» **Aim of the exercise**:
Lines holding the word "once" are the ones to copy from the data below.
-- Records for processing follows --
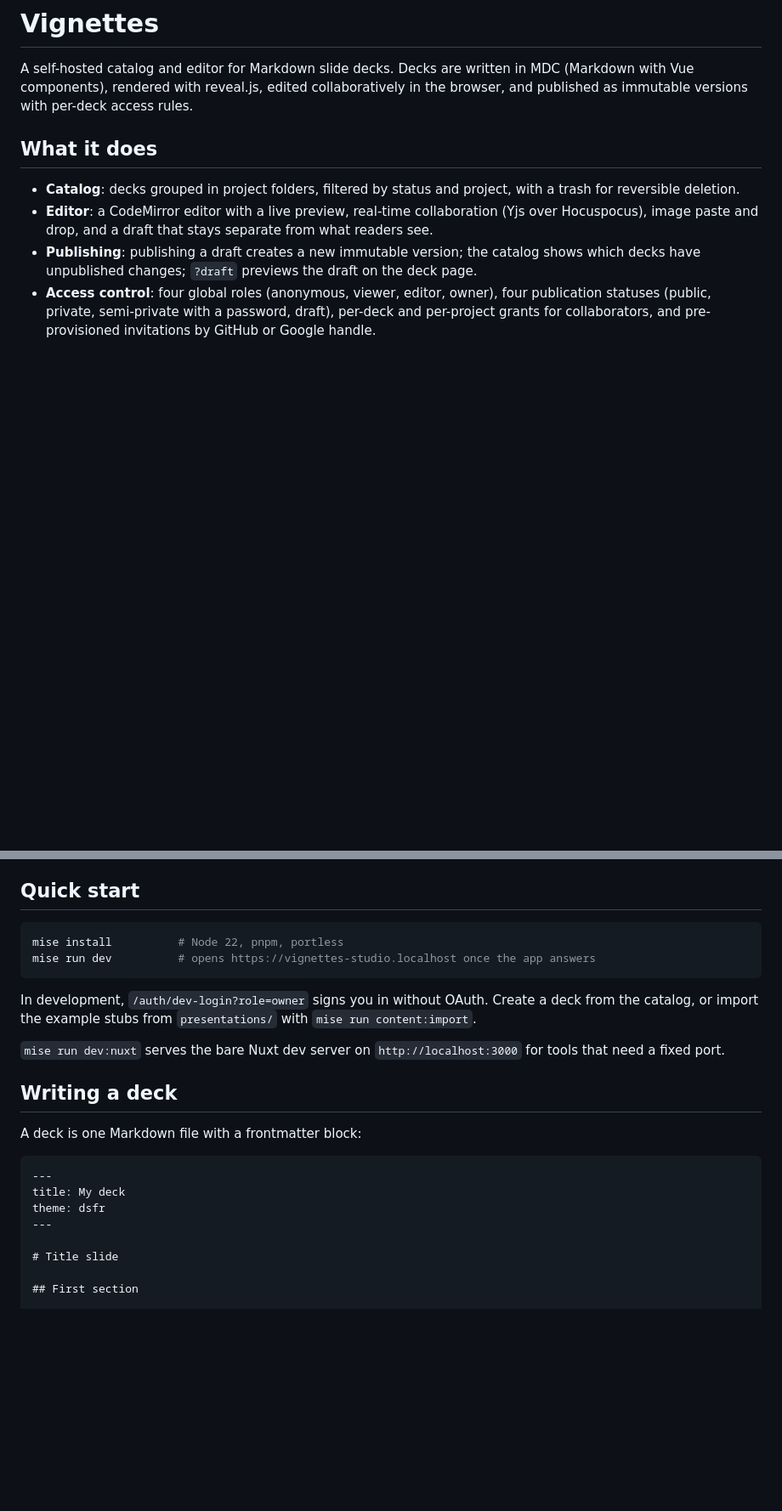
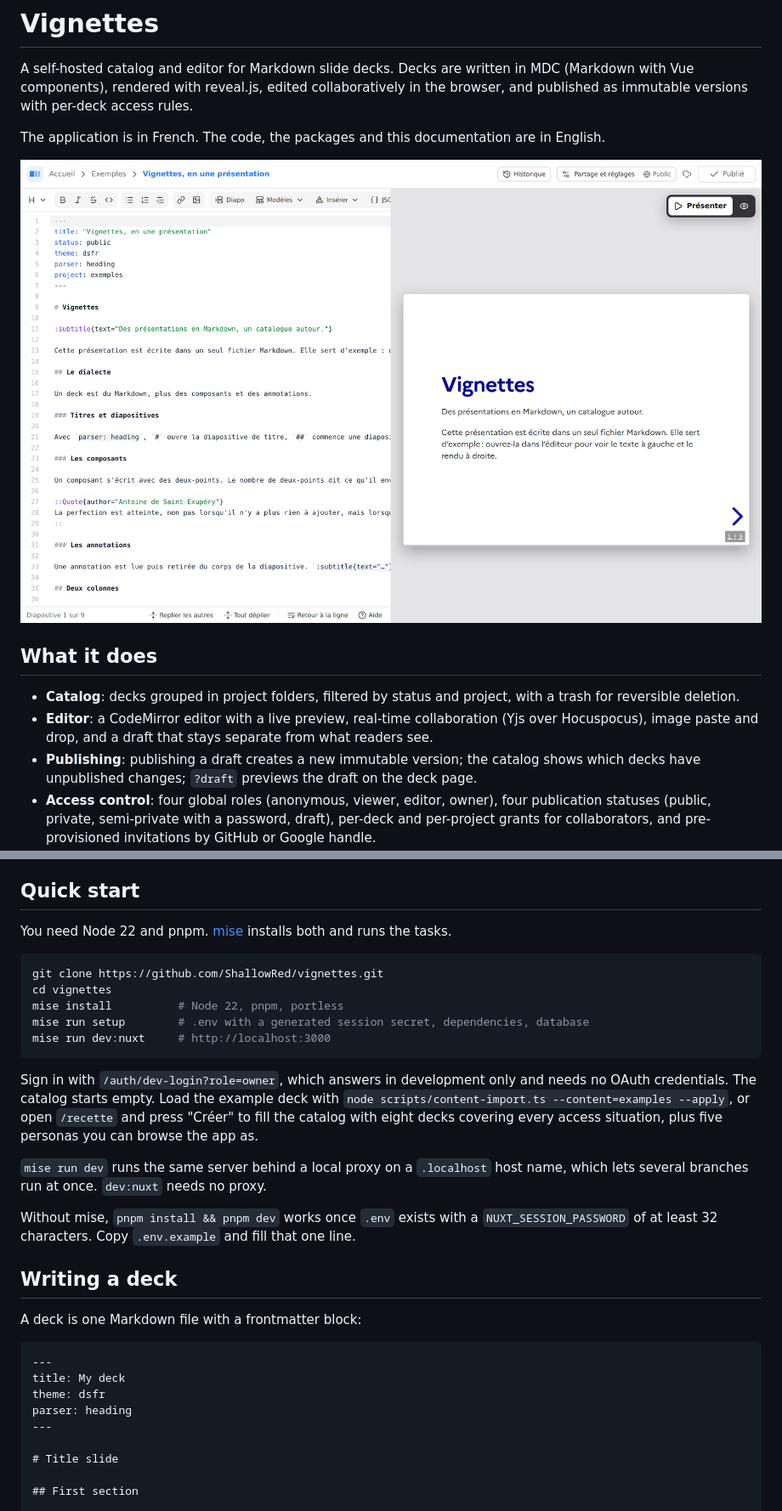
Before and after one commit to ShallowRed/vignettes, a Markdown page: README.md, 2 parts joined by grey strips. Shown at 85% size. Drawn GitHub-style; pictures changed too: docs/assets/editor.png (added); blank space fills up the shorter version.

````diff
--- a/README.md
+++ b/README.md
@@ -1,6 +1,10 @@
 # Vignettes
 
 A self-hosted catalog and editor for Markdown slide decks. Decks are written in MDC (Markdown with Vue components), rendered with reveal.js, edited collaboratively in the browser, and published as immutable versions with per-deck access rules.
+
+The application is in French. The code, the packages and this documentation are in English.
+
+![The editor: Markdown on the left, the rendered slide on the right](docs/assets/editor.png)
 
 ## What it does
 
@@ -15,14 +19,21 @@ A self-hosted catalog and editor for Markdown slide decks. Decks are written in
 
 ## Quick start
 
+You need Node 22 and pnpm. [mise](https://mise.jdx.dev) installs both and runs the tasks.
+
 ```bash
+git clone https://github.com/ShallowRed/vignettes.git
+cd vignettes
 mise install          # Node 22, pnpm, portless
-mise run dev          # opens https://vignettes-studio.localhost once the app answers
+mise run setup        # .env with a generated session secret, dependencies, database
+mise run dev:nuxt     # http://localhost:3000
 ```
 
-In development, `/auth/dev-login?role=owner` signs you in without OAuth. Create a deck from the catalog, or import the example stubs from `presentations/` with `mise run content:import`.
+Sign in with `/auth/dev-login?role=owner`, which answers in development only and needs no OAuth credentials. The catalog starts empty. Load the example deck with `node scripts/content-import.ts --content=examples --apply`, or open `/recette` and press "Créer" to fill the catalog with eight decks covering every access situation, plus five personas you can browse the app as.
 
-`mise run dev:nuxt` serves the bare Nuxt dev server on `http://localhost:3000` for tools that need a fixed port.
+`mise run dev` runs the same server behind a local proxy on a `.localhost` host name, which lets several branches run at once. `dev:nuxt` needs no proxy.
+
+Without mise, `pnpm install && pnpm dev` works once `.env` exists with a `NUXT_SESSION_PASSWORD` of at least 32 characters. Copy `.env.example` and fill that one line.
 
 ## Writing a deck
 
@@ -32,6 +43,7 @@ A deck is one Markdown file with a frontmatter block:
 ---
 title: My deck
 theme: dsfr
+parser: heading
 ---
 
 # Title slide
````
Also changed, not shown: other parts of README.md (+31 -9 lines), docs/assets/deck.png (added).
-- Records for processing concluded --
» **Task solution**:
-mise run dev          # opens https://vignettes-studio.localhost once the app answers
+`mise run dev` runs the same server behind a local proxy on a `.localhost` host name, which lets several branches run at once. `dev:nuxt` needs no proxy.
+Without mise, `pnpm install && pnpm dev` works once `.env` exists with a `NUXT_SESSION_PASSWORD` of at least 32 characters. Copy `.env.example` and fill that one line.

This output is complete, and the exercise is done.